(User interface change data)
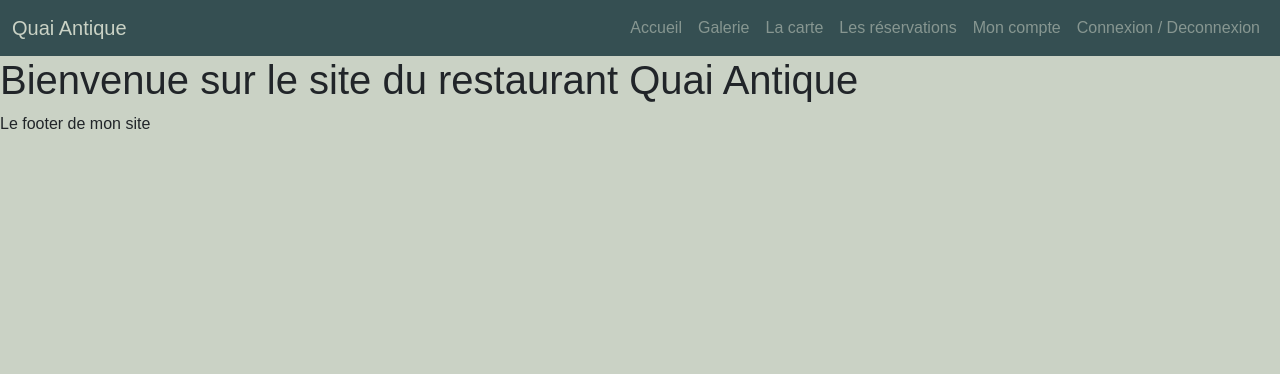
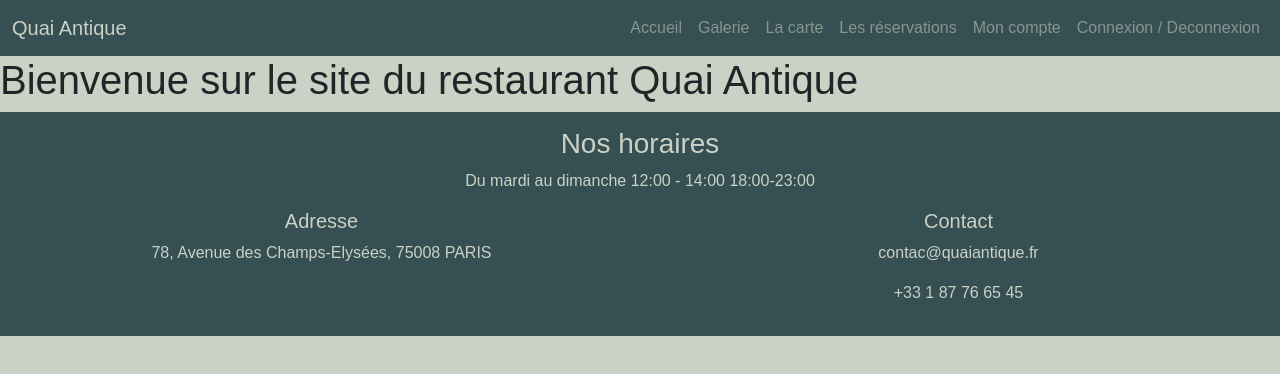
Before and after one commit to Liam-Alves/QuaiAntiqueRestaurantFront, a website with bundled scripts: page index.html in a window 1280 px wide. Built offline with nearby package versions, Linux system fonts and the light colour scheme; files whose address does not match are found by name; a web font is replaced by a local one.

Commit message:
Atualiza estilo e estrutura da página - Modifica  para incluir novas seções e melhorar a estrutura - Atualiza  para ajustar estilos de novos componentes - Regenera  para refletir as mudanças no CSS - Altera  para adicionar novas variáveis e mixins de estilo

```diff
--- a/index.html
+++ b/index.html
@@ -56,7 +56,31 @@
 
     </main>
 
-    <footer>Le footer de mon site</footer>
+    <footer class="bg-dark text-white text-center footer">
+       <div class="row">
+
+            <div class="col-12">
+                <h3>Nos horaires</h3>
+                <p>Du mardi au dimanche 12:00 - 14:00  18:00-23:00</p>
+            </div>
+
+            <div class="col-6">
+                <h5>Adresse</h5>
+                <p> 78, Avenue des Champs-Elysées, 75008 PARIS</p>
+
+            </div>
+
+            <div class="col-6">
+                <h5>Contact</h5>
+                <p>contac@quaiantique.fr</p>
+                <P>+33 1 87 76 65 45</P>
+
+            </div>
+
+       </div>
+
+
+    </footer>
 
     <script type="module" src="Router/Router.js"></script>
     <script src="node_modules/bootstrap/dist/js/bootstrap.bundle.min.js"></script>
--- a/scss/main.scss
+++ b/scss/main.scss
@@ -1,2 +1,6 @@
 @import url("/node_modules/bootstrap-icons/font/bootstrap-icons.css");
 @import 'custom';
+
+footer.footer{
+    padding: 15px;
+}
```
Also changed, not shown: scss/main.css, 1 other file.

▶ _ABOUT THIS TASK_
Whenever the string "footer" shows up in a line of the records, copy that line.

▶ _TASK OUTPUT_
-    <footer>Le footer de mon site</footer>
+    <footer class="bg-dark text-white text-center footer">
+    </footer>
+footer.footer{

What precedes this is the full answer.